_Brief_
Please say how many lines in the records below contain the word "AppCompatActivity". Give only the number.
*** Opening of Task material ***
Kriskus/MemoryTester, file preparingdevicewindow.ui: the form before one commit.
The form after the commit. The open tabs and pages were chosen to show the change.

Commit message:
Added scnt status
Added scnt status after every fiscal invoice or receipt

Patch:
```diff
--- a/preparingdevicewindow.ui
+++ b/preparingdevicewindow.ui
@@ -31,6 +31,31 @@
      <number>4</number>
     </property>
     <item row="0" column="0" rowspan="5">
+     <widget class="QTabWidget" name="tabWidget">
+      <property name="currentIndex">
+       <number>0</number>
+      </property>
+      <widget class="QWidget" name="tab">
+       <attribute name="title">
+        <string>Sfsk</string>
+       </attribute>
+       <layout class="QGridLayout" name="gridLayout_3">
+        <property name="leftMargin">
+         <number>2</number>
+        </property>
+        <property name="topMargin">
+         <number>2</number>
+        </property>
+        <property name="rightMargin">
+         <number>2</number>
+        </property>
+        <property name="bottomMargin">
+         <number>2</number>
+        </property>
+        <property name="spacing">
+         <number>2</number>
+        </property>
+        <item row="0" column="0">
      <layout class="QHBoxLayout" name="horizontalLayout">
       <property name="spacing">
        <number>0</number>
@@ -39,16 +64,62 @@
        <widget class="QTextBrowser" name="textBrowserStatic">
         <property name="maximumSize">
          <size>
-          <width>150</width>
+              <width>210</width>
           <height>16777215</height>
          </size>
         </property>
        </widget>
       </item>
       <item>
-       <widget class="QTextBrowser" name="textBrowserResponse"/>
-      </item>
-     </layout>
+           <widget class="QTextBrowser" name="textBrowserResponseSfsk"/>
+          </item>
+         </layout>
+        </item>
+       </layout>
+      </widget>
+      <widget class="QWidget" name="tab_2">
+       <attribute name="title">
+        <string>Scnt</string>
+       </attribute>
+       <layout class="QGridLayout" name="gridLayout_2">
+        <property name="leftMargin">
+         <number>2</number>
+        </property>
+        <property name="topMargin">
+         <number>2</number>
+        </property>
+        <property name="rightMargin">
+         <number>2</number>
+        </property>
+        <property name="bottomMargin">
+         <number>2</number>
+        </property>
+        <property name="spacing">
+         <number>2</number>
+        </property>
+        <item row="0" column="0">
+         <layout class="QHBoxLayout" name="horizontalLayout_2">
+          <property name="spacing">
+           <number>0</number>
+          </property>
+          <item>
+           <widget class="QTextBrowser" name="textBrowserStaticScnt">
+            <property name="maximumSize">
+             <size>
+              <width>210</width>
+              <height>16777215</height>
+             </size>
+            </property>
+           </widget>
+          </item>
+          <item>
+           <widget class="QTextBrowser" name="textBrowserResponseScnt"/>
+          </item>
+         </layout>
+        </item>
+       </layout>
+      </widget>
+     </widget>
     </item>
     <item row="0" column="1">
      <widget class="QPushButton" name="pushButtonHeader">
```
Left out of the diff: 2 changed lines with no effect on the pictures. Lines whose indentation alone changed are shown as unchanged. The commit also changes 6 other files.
*** Close of Task material ***
*** Opening of Task material ***
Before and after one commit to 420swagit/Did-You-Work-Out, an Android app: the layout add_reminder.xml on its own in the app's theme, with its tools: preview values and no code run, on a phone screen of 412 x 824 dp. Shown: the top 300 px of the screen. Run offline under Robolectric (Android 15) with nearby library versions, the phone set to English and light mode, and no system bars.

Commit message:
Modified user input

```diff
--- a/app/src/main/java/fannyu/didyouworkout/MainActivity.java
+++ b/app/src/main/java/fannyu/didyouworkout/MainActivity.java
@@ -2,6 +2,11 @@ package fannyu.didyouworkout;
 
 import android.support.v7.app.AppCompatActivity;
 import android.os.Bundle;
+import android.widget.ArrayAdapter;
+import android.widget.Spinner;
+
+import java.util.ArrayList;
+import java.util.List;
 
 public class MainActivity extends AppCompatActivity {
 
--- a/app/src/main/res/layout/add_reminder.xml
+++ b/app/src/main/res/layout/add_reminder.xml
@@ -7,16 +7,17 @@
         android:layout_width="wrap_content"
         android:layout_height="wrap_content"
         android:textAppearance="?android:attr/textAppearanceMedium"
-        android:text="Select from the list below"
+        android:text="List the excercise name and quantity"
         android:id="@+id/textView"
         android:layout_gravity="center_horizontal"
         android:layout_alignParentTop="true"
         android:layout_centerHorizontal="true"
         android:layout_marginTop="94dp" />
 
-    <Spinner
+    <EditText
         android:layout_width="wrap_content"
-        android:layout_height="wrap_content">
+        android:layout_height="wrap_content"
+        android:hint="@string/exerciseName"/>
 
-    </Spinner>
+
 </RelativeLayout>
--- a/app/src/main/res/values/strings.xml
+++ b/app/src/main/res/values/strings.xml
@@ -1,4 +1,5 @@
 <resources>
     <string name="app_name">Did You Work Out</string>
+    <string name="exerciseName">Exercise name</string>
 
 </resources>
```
*** Close of Task material ***
_Completed task_
2